Salt Lake City Weekly]
This month, 14 peace activists from the Midwest had their homes raided and
property seized by the FBI before receiving subpoenas to testify before a
federal grand jury. Citing their innocence and beliefs that federal
law-enforcement agents are intentionally disrupting their lawful political
activities, all of those activists have said they will not testify. To see what
consequences may follow, grand jury resisters can look at 23-year-old Salt Lake
City animal-rights activist Jordan Halliday, who may return to prison for a
second time after invoking his Fifth Amendment right.
Halliday was subpoenaed to testify before a grand jury in February 2009. He
appeared in court, but declined to answer questions. Federal prosecutors were
seeking information related to two mink releases at farms in Kaysville and South
Jordan in the summer of 2008. Two Utah men in their 20s, citing allegiance to
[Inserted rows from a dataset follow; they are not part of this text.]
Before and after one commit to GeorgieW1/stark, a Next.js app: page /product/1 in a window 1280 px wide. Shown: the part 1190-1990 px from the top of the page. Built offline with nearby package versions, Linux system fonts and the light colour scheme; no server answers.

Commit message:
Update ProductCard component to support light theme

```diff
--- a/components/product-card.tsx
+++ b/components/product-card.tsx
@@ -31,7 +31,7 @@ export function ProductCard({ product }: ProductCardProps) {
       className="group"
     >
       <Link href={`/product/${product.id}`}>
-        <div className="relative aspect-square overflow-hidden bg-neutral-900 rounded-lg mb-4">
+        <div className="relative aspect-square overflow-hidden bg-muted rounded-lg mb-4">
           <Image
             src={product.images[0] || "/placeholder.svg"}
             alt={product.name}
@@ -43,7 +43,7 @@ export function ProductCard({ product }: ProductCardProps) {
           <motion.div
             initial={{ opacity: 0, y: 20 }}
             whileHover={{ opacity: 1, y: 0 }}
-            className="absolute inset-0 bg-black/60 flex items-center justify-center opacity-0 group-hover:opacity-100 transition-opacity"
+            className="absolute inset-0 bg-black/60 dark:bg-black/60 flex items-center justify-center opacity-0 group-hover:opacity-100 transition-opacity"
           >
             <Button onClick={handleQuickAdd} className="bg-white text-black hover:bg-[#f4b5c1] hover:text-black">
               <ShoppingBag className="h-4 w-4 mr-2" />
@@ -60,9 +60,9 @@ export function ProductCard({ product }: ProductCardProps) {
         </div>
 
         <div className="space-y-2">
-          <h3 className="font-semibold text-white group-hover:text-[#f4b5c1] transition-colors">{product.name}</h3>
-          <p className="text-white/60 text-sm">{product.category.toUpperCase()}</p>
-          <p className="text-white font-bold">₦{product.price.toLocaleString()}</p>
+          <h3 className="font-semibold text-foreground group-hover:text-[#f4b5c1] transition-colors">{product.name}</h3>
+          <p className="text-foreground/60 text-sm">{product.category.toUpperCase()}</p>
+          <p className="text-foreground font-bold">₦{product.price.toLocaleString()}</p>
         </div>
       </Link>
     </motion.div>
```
the Animal Liberation Front, have pleaded guilty to one of those releases—court
documents indicate prosecutors believe they were involved in both—and are now
serving prison sentences of about two years each.